Posted on May 17, 2014

Deceptive downloads laced with malware are the most common cyber security threats, tech giant Microsoft reported on Friday.

Microsoft’s 16th Security Intelligence Report (SIR) showed that 95% of 110 countries in the study considered deceptive downloads the most common security threat strategy in the second half of 2013.

Such downloads are malware bundled with legitimate downloadable content such as software, music or videos. The malware’s effects may not be immediately seen when infected machines continue to function.

The SIR also showed that, in the Philippines, 46.3% of computers running Microsoft security products encountered malware in the fourth quarter of last year, compared with the worldwide encounter rate of 21.6% in the same quarter.

Microsoft’s Malicious Software Removal Tool (MSRT) also detected and removed malware from 32.1 of every 1,000 unique computers scanned in the Philippines that quarter, compared with the worldwide infection rate of 17.8.

SIR data also showed that the country’s encounter rate had steadily increased through 2013 while its infection rate shot up from the third quarter to the fourth.

The most common threat category, according to the report, was worms, encountered by 23.9% of computers. This was down from 29.6% in the third quarter of 2013.

The second most common threat in the PHilippines was miscellaneous trojans, encountered by 18.4% of computers, down from 21.4% in the third quarter.

The third most common was trojan downloaders and droppers, encountered by 18.3% of all computers, more than doubling from the 7.6% recorded in the third quarter.

Worms are a type of malware that replicate themselves and then spread to other computers. Trojans, meanwhile, take their name from the Trojan horse, tricking users into installing the malware.

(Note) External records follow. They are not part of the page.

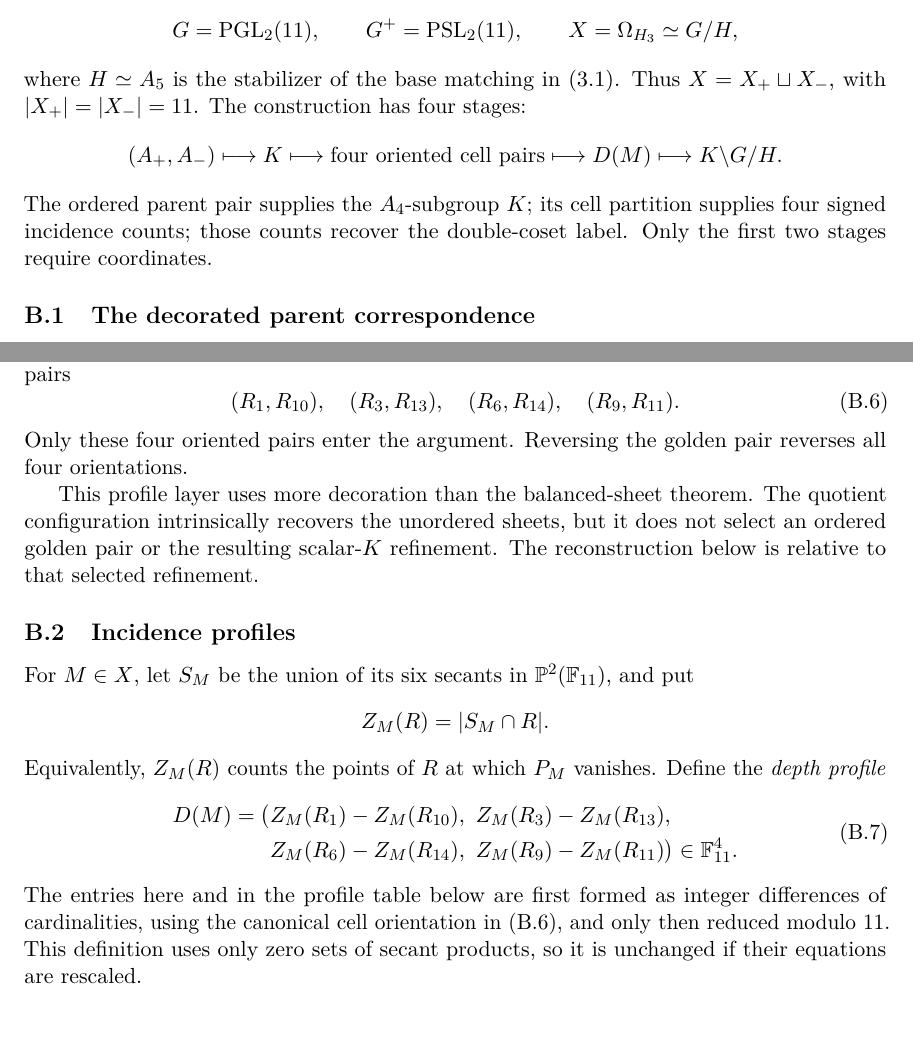
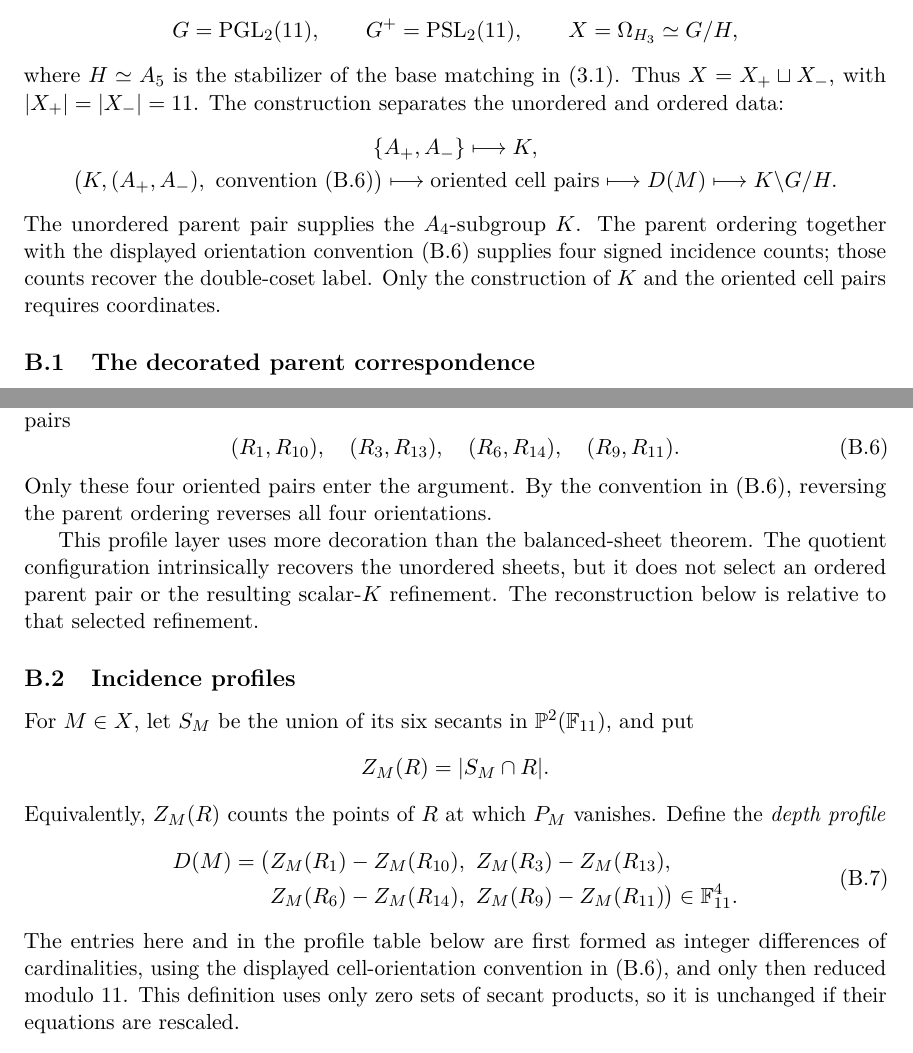
Before and after one commit to tavisrudd/clebsch-factorization, a LaTeX paper (clebsch_factorization.tex): two parts of pages 34 and 35 of 47, joined at a grey line, cut so that both start at the same text, the shorter picture padded with empty space. Compiled offline with pdfLaTeX.

Commit message:
Synchronize conventional terminology revision

```diff
--- a/clebsch_factorization.tex
+++ b/clebsch_factorization.tex
@@ -26,8 +26,8 @@
 \newcommand{\F}{\mathbb{F}}
 \newcommand{\cC}{\mathcal{C}}
 
-\title{Quadratic trade rigidity and cubic orientation\\
-in conic matching quotients}
+\title{Quadratic Trade Rigidity and Cubic Orientation\\
+in Conic Matching Quotients}
 \author{Tavis Rudd}
 \date{July 2026}
 
@@ -2574,16 +2574,19 @@ Specialize to \(H_3\).  Put
 \]
 where \(H\simeq A_5\) is the stabilizer of the base matching in
 (3.1).  Thus \(X=X_+\sqcup X_-\), with \(|X_+|=|X_-|=11\).
-The construction has four stages:
-\[
- (A_+,A_-)\longmapsto K
- \longmapsto\text{four oriented cell pairs}
- \longmapsto D(M)
- \longmapsto K\backslash G/H.
-\]
-The ordered parent pair supplies the \(A_4\)-subgroup \(K\); its cell
-partition supplies four signed incidence counts; those counts recover
-the double-coset label.  Only the first two stages require coordinates.
+The construction separates the unordered and ordered data:
+\[
+\begin{gathered}
+ \{A_+,A_-\}\longmapsto K,\\
+ \bigl(K,(A_+,A_-),\text{ convention (B.6)}\bigr)
+ \longmapsto\text{oriented cell pairs}
+ \longmapsto D(M)\longmapsto K\backslash G/H.
+\end{gathered}
+\]
+The unordered parent pair supplies the \(A_4\)-subgroup \(K\).  The parent
+ordering together with the displayed orientation convention (B.6) supplies
+four signed incidence counts; those counts recover the double-coset label.
+Only the construction of \(K\) and the oriented cell pairs requires coordinates.
 
 \subsection{The decorated parent correspondence}
 
@@ -2659,12 +2662,12 @@ These are cells in the scalar-\(K\) orbit partition of
  (R_1,R_{10}),\quad (R_3,R_{13}),\quad
  (R_6,R_{14}),\quad (R_9,R_{11}).                         \tag{B.6}
 \]
-Only these four oriented pairs enter the argument.  Reversing the
-golden pair reverses all four orientations.
+Only these four oriented pairs enter the argument.  By the convention in
+(B.6), reversing the parent ordering reverses all four orientations.
 
 This profile layer uses more decoration than the balanced-sheet theorem.
 The quotient configuration intrinsically recovers the unordered sheets,
-but it does not select an ordered golden pair or the resulting
+but it does not select an ordered parent pair or the resulting
 scalar-\(K\) refinement.  The reconstruction below is relative to that
 selected refinement.
 
@@ -2686,8 +2689,8 @@ vanishes.  Define the \emph{depth profile}
  \end{aligned}                                           \tag{B.7}
 \]
 The entries here and in the profile table below are first formed as
-integer differences of cardinalities, using the canonical cell
-orientation in (B.6), and only then reduced modulo \(11\).
+integer differences of cardinalities, using the displayed cell-orientation
+convention in (B.6), and only then reduced modulo \(11\).
 This definition uses only zero sets of secant products, so it is
 unchanged if their equations are rescaled.
 
```
Also changed, not shown: PROVENANCE.md (+1 -1 lines), README.md, clebsch_factorization.pdf, clebsch_factorization.tex (21 more changed lines), 4 other files.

“The safest houses don’t just have locked doors, they have well-lit entry points and advanced security systems. It’s the same with computer security-the more we layer our defenses, the better we are at thwarting attacks,” Microsoft Trustworthy Computing Director Tim Rains said on Friday, at the public consultation on the draft of the Implementing Rules and Regulations (IRR) of the Cybercrime Prevention Act, at the Manila Peninsula Hotel in Makati.